(YOUR OBJECTIVE)
Where a line of the records contains the word "subgraph", show that line.

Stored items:
+ + + +

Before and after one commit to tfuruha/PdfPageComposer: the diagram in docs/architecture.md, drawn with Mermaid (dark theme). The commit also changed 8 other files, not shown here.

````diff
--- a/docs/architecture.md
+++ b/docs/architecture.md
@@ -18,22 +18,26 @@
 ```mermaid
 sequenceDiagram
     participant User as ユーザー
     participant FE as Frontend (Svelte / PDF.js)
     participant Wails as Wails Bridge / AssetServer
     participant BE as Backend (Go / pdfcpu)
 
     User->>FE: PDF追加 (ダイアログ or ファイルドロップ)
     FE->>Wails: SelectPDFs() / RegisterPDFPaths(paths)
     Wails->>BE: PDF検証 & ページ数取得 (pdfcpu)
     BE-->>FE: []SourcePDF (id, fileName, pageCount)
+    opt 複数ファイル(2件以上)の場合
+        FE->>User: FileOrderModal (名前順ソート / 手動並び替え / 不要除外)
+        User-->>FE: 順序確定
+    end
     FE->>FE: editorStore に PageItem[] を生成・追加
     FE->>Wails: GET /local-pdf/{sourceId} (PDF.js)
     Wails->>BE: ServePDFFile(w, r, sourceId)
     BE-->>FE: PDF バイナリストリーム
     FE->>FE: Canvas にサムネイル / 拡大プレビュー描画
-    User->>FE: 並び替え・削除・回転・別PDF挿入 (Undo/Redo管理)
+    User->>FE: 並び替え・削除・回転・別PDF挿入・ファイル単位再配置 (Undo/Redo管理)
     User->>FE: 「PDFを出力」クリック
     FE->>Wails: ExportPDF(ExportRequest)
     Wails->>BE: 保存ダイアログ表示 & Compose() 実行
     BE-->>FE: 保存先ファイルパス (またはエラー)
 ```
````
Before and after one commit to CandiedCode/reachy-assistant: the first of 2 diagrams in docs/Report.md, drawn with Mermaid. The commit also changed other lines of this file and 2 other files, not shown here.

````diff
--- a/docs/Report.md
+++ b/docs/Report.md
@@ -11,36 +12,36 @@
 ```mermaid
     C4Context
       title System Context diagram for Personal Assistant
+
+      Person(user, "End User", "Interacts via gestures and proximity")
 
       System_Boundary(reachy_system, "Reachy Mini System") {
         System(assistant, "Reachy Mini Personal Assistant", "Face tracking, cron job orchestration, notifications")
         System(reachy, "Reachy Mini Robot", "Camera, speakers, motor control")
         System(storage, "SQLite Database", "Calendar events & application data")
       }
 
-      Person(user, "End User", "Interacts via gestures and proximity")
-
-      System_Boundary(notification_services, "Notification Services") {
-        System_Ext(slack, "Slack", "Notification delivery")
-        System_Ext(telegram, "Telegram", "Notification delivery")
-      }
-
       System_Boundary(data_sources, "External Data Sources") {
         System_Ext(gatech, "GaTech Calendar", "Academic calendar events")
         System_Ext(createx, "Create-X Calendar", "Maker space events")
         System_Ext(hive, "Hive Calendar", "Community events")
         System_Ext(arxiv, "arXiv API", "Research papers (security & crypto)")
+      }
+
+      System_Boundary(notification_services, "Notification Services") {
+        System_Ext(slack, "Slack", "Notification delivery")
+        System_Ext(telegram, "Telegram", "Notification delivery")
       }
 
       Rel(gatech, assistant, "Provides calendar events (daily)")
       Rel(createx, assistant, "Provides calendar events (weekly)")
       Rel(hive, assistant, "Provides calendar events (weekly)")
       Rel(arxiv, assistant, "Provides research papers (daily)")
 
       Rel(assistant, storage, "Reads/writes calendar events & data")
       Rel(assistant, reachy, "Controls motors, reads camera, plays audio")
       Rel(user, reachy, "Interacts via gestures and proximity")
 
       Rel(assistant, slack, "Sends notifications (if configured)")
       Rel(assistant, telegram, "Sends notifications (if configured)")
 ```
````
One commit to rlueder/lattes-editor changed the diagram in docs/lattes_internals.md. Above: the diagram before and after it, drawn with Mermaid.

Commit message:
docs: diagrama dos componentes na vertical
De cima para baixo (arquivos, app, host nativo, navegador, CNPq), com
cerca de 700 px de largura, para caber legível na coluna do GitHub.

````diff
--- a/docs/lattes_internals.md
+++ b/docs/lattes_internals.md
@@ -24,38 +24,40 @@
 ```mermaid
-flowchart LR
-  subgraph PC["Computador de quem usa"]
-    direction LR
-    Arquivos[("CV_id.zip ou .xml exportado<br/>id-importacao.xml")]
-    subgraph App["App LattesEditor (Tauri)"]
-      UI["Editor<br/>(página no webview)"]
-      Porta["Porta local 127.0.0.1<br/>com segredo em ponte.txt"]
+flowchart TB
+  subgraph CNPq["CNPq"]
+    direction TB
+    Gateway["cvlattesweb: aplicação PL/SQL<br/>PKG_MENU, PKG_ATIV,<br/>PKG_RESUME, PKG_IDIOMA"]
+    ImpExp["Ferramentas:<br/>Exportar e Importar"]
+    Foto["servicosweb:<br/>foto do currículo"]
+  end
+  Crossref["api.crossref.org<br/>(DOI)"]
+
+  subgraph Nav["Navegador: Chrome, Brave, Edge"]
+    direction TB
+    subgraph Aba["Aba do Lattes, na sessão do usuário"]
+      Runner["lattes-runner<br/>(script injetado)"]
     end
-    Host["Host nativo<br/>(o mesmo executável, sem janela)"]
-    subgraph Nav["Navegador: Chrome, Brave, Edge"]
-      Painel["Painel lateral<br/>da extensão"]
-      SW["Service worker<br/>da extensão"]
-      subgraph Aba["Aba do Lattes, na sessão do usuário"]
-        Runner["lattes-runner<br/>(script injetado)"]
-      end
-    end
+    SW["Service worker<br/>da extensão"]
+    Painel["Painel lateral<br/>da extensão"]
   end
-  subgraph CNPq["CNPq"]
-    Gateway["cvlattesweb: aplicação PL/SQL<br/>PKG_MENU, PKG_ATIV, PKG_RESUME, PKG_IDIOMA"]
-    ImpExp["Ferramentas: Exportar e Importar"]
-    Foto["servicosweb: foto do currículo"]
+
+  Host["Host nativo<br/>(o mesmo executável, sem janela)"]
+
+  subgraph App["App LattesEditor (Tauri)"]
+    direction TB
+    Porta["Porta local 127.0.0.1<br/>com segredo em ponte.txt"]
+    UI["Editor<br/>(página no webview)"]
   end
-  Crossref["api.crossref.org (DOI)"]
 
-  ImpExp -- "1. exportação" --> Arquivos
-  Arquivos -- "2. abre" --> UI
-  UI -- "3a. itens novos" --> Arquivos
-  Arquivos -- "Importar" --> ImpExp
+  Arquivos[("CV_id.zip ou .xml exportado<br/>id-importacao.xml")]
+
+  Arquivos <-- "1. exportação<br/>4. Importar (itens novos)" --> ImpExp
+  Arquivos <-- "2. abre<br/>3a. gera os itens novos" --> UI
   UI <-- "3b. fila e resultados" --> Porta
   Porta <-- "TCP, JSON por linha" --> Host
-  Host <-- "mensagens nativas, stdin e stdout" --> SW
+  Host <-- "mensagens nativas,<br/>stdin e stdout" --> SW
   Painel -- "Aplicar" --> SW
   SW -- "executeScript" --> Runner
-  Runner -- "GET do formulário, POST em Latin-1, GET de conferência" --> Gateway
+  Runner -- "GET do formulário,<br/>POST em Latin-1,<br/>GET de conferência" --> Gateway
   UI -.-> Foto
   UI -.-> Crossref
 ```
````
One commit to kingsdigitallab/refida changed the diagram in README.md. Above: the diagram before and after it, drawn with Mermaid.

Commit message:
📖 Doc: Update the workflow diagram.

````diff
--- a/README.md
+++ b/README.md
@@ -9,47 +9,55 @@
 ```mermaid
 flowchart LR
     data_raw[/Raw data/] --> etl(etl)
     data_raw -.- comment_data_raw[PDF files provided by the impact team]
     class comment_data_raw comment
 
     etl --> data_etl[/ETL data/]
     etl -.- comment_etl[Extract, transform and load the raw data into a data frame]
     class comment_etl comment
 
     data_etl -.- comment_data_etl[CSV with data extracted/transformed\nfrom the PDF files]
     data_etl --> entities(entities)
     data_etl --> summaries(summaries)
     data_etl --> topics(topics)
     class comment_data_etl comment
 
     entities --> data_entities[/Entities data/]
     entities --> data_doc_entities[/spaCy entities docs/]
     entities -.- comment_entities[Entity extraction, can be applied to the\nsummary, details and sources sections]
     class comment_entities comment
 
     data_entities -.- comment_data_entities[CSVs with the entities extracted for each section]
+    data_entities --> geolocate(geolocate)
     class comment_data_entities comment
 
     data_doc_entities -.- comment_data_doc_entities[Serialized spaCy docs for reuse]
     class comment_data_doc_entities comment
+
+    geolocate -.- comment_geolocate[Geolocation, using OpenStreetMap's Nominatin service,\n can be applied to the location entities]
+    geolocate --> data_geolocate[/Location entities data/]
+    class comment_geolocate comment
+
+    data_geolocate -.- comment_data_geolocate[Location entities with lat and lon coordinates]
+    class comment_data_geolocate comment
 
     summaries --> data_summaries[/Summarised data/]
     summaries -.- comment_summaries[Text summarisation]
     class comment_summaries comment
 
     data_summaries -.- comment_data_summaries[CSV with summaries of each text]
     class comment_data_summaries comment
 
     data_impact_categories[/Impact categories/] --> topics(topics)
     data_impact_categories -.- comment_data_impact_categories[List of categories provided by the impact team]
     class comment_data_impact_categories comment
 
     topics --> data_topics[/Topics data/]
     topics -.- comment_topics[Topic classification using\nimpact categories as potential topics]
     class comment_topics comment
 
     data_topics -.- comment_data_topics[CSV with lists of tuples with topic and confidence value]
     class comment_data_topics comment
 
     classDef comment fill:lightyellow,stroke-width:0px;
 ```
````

+ + + +

(RESPONSE)
-  subgraph PC["Computador de quem usa"]
-    subgraph App["App LattesEditor (Tauri)"]
+  subgraph CNPq["CNPq"]
+  subgraph Nav["Navegador: Chrome, Brave, Edge"]
+    subgraph Aba["Aba do Lattes, na sessão do usuário"]
-    subgraph Nav["Navegador: Chrome, Brave, Edge"]
-      subgraph Aba["Aba do Lattes, na sessão do usuário"]
-  subgraph CNPq["CNPq"]
+  subgraph App["App LattesEditor (Tauri)"]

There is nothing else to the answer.